How much is the former downtown McDonald’s worth? Far more than city officials thought it was.
The vacant, one-story building on East Main Street sits wedged between a stretch of other, mostly vacant buildings. And the city wants to buy it -- just to tear it down.
But when an outside appraisal came back at $800,000 – nearly three times the assessed value – it caught some in City Hall by surprise, including Dana Miller, who leads the city’s neighborhood and business development efforts. Even though the building sold for the same amount last year.
“We’re used to looking at those buildings on Main Street and thinking about, you know, their condition,” Miller said. "Sometimes we forget that there is also underlying value in these buildings, that may not necessarily be immediately obvious.”
The city expects to tear down the mid-block building this fall or winter to create a pedestrian plaza they call Main Street Commons. The state is chipping in $1.3 million for that effort.
“The Commons really is intended to be the city's contribution to helping to create this idea that we can have a pedestrian-friendly downtown; that we can get more (activity) on the street; that we can generate more retail opportunities,” Miller said.
More development -- including a hotel, restaurants and housing -- is planned on either side of the plaza. The surge in investment is being spurred on by state assistance, nearly $10 million all told.
City Council could decide next week whether to move forward.
Why the difference
The disparity in assessed versus appraised values is an example of how underassessed some parts of the city have become, Miller said.
That has a particular impact on neighborhoods.
“I bought my first house in the 19th Ward. And I sold it for $60,000 to buy my next house,” he said. “That was 30 years ago. And if I go back and look at that house now, it's still worth $60,000.
“That doesn't make any sense to me. … That's not a way to build wealth in our city families.”
But while assessments, on which property taxes are based, are about what is there today, appraisals can consider what could be.
And the sometimes glaring differences on commercial properties draw attention.
The city must get an outside appraisal, and then abide by it, anytime it seeks to buy property. And those routinely exceed the city’s own assessment of the property.
Appraisals on properties in the Bulls Head revitalization area on West Main, near the split with Chili and West avenues, ran 26% above assessed value, on average. A few years ago, the city paid $1.5 million – four times assessed value -- for a parking lot at Lake Avenue and West Ridge Road. A police substation was planned but never built.

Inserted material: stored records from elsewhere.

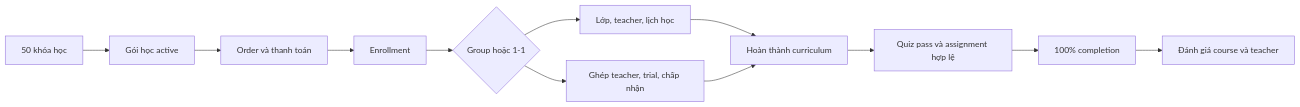
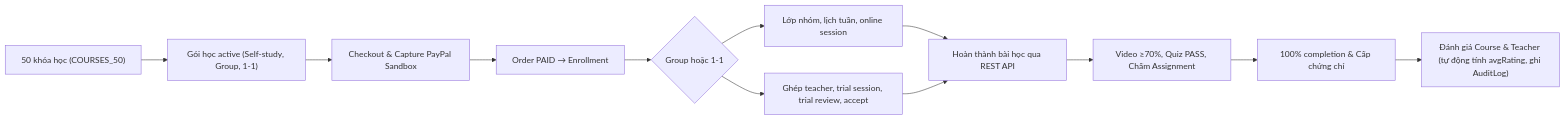
The diagram in database/gen_data/learner-lifecycle-plan.md (vutiendat2302/ai-personalized-lms), drawn with Mermaid before and after one commit. The commit also changed other lines of this file and 113 other files, not shown here.

````diff
--- a/database/gen_data/learner-lifecycle-plan.md
+++ b/database/gen_data/learner-lifecycle-plan.md
@@ -7,14 +7,14 @@
 ```mermaid
 flowchart LR
-    A["50 khóa học"] --> B["Gói học active"]
-    B --> C["Order và thanh toán"]
-    C --> D["Enrollment"]
+    A["50 khóa học (COURSES_50)"] --> B["Gói học active (Self-study, Group, 1-1)"]
+    B --> C["Checkout & Capture PayPal Sandbox"]
+    C --> D["Order PAID → Enrollment"]
     D --> E{"Group hoặc 1-1"}
-    E --> F["Lớp, teacher, lịch học"]
-    E --> G["Ghép teacher, trial, chấp nhận"]
-    F --> H["Hoàn thành curriculum"]
+    E --> F["Lớp nhóm, lịch tuần, online session"]
+    E --> G["Ghép teacher, trial session, trial review, accept"]
+    F --> H["Hoàn thành bài học qua REST API"]
     G --> H
-    H --> I["Quiz pass và assignment hợp lệ"]
-    I --> J["100% completion"]
-    J --> K["Đánh giá course và teacher"]
+    H --> I["Video ≥70%, Quiz PASS, Chấm Assignment"]
+    I --> J["100% completion & Cấp chứng chỉ"]
+    J --> K["Đánh giá Course & Teacher (tự động tính avgRating, ghi AuditLog)"]
 ```
````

The long-stalled stretch of East Main Street – now seeing millions of dollars in renovations -- is a good example of the future being far brighter than the present.
Investments drive values

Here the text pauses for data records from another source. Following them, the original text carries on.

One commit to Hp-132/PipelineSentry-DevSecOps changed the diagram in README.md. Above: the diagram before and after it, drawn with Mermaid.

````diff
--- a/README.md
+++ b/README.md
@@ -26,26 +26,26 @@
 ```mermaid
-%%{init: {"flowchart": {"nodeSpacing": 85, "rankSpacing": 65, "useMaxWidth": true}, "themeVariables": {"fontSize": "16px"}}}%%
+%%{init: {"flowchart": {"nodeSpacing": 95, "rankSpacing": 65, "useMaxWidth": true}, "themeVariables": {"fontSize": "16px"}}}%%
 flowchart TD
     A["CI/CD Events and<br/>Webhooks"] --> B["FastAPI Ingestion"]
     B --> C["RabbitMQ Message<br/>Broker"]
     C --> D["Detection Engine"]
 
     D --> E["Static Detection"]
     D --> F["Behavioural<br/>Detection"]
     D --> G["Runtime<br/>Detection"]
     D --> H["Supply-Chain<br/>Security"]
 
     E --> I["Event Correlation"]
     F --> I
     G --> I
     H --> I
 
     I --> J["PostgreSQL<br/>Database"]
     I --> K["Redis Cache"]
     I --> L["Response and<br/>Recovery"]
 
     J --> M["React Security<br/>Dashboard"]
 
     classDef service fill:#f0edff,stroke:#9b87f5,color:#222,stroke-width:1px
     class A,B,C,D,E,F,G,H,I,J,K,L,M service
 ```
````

The block once was envisioned for a performing arts center and downtown Monroe Community College campus. The failed Rennaissance Square project is blamed for freezing investment, allowing the buildings to deteriorate as developers focused instead on the rest of downtown.
Now sales prices are on the upswing, as are assessed values.
Consider: The Dutton developers – Patrick, his cousin Luke and uncle Gary -- paid $800,000 for the old McDonald’s building last August. A few years ago, they paid $500,000 for the building next door. A few years before that, they paid $110,000 -- combined -- for three other buildings on the block.
Their building next door is going to be a hotel and restaurant that will open onto the plaza and likely have outdoor dining space. As for why they bought the McDonald’s building, only to sell it months later, Patrick Dutton explained that the state required site control before considering a project for grant funding, and the city didn’t want to take the risk.